The Thame Pot

Welcome to the first way marker of ‘The Peculiar Pot’ – a story trail for Thame. 

This trail was funding through Public Art Funding, and installed in 2023. Find out more about the project through this link. 


To get the most out of the trail, listen to the first part of the story:

The Peculiar Pot – Part 1

Why a badger?

Did you know that many years ago a badger unearthed part of an Iron Age pot on the Thame Meadows housing estate – where this way marker is situated.

Why a pot?

During community engagement that took place to develop this Public Art Trail, this pot caught the imagination of the residents involved in workshops, and became the magical item that transported the child in the story to different times in Thame’s past. The name ‘The Peculiar Pot’ was chosen by Emilee Sinclair, a pupil at St Joseph’s Roman Catholic School.

What happened to the real pot?

The discovery of the pot was duly recorded, leading to an archaeological survey before housebuilding began. The survey of the land beneath the housing estate revealed that Thame has a rich prehistoric past, going back around six thousand years. The most significant find was an unexpected early Neolithic causewayed enclosure, and a big one at that. It dates from nearly six thousand years ago, to the time when farming was just beginning in Britain. The site had much more to give, revealing a lot of evidence from not just the Neolithic but the Iron Age, the Roman period and the early Anglo Saxon period. Recorded by the archaeologists, before the houses were built, were a Neolithic enclosure (initially thought to be a henge), Iron Age round houses and drove-way, an extensive Roman agricultural settlement, and Anglo Saxon sunken featured buildings. Later in 2023 an exhibition at Thame Museum will reveal some of the finds from the excavation of just 1/4 of the full causewayed enclosure.

Find out more about Thame’s history through our summary page here, visit Thame Museum, or for a more in-depth look at Thame’s history, you may want to consider joining Thame Historical Society.

Who is the child? 

The child can be anyone – the child can be you! Enjoy the fun and magical story and be transported to different times in Thame’s history, and possible future. We hope you learn something about the town you didn’t already know, as well as enjoy a gentle stroll into town. 

Challenge Questions: 

Listen to the story: 

  • What did the child put into the pot?

Look at the Way marker

  • What word beginning with ‘W’ can you find on the back of the way marker?

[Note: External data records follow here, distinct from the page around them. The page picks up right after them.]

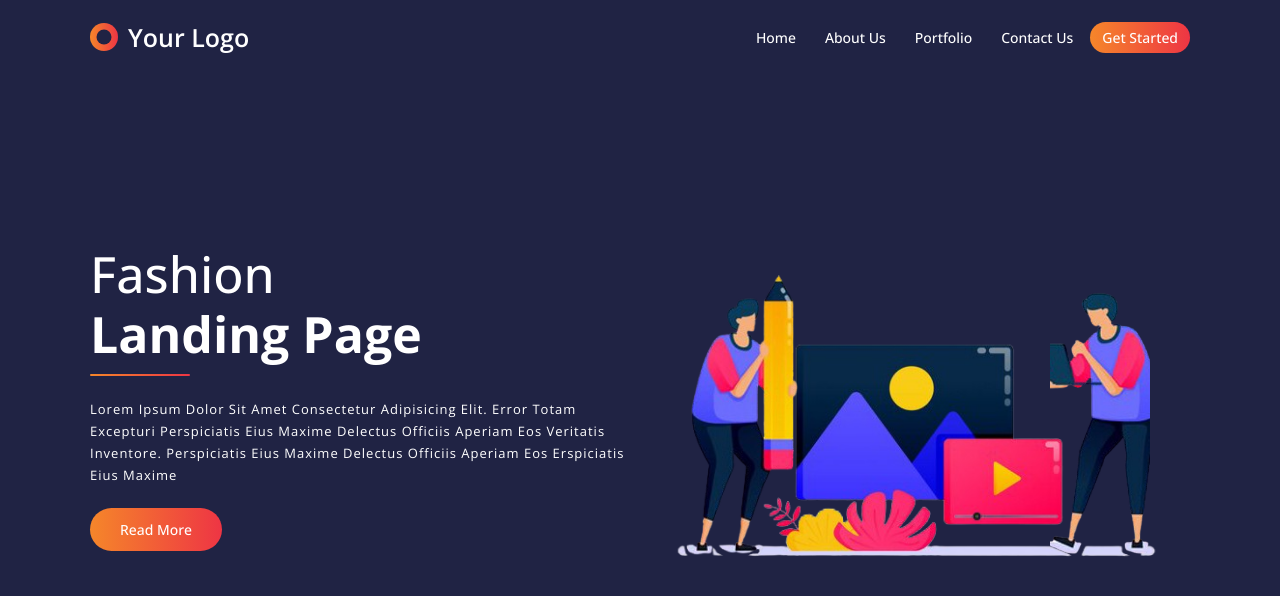
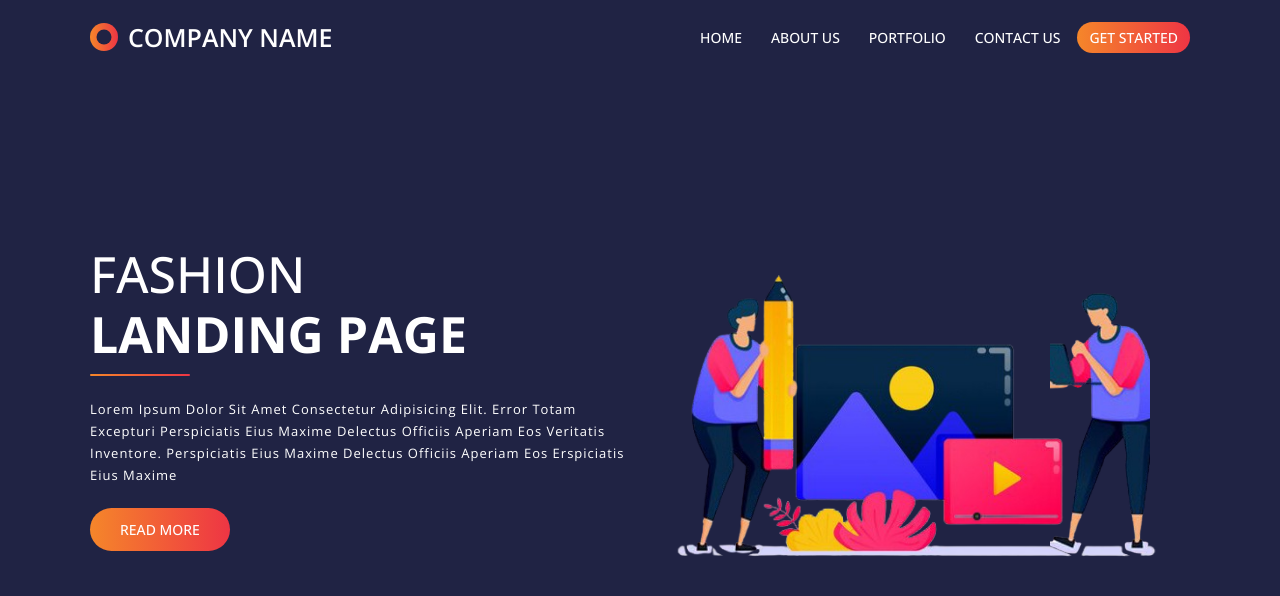
Before and after one commit to Imran2472/layout-project, a plain HTML site: page index.html in a window 1280 px wide. Drawn offline with nearby package versions, Linux system fonts and the light colour scheme.

Commit message:
initial commit

```diff
--- a/index.html
+++ b/index.html
@@ -16,18 +16,18 @@
             <div class="logo">
                 <div class="heading">
                     <div class="circle"></div>
-                    <h1>your logo</h1>
+                    <h1>Company name</h1>
                 </div>
             </div>
             <div class="navbar">
                 <div class="logo">
                     <div class="heading">
                         <div class="circle"></div>
-                        <h1>your logo</h1>
+                        <h1>Company name</h1>
                     </div>
                 </div>
                 <ul>
-                    <li class="active"><a href="#" class="active">Home</a></li>
+                    <li><a href="#">Home</a></li>
                     <li><a href="#">about us</a></li>
                     <li><a href="#">portfolio</a></li>
                     <li><a href="#">contact us</a></li>
--- a/style.css
+++ b/style.css
@@ -66,6 +66,7 @@ header nav{
     font-weight: 600;
     cursor: pointer;
     color: var(--white--);
+    text-transform: uppercase;
 }
 header nav .navbar .logo{
     display: none;
@@ -83,6 +84,7 @@ header nav .navbar ul li a{
     padding: 6px 12px;
     border-radius: 30px;
     transition: all .3s ease;
+    text-transform: uppercase;
 }
 header nav .navbar ul li:nth-child(5) a:hover{
     background-image: var(--hovered-color--);
@@ -113,6 +115,8 @@ header nav .navbar ul li a:hover{
     font-weight: 500;
     color: var(--white--);
     line-height: 60px;
+    text-transform: uppercase;
+
 }
 .hero .container .row .col .content .line{
     width: 100px;
@@ -140,6 +144,8 @@ header nav .navbar ul li a:hover{
     padding: 12px 30px;
     border-radius: 30px;
     transition: .3s ease;
+    text-transform: uppercase;
+
 }
 .hero .container .row .col .content .button a:hover{
     background-image: var(--hovered-color--);
```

  • To find the next way marker, walk out of the park onto Roman Way.
  • Carefully cross the road to Drovers Crescent and walk along it to join the footpath at the end. Turn right and walk up the hill to where the footpath meets Weavers Branch.
  • Carefully cross the road, and pick up the footpath that starts to the left of No 14, diagonally across the road to the right. Walk along this footpath to find the 2nd way marker

Go to the second way marker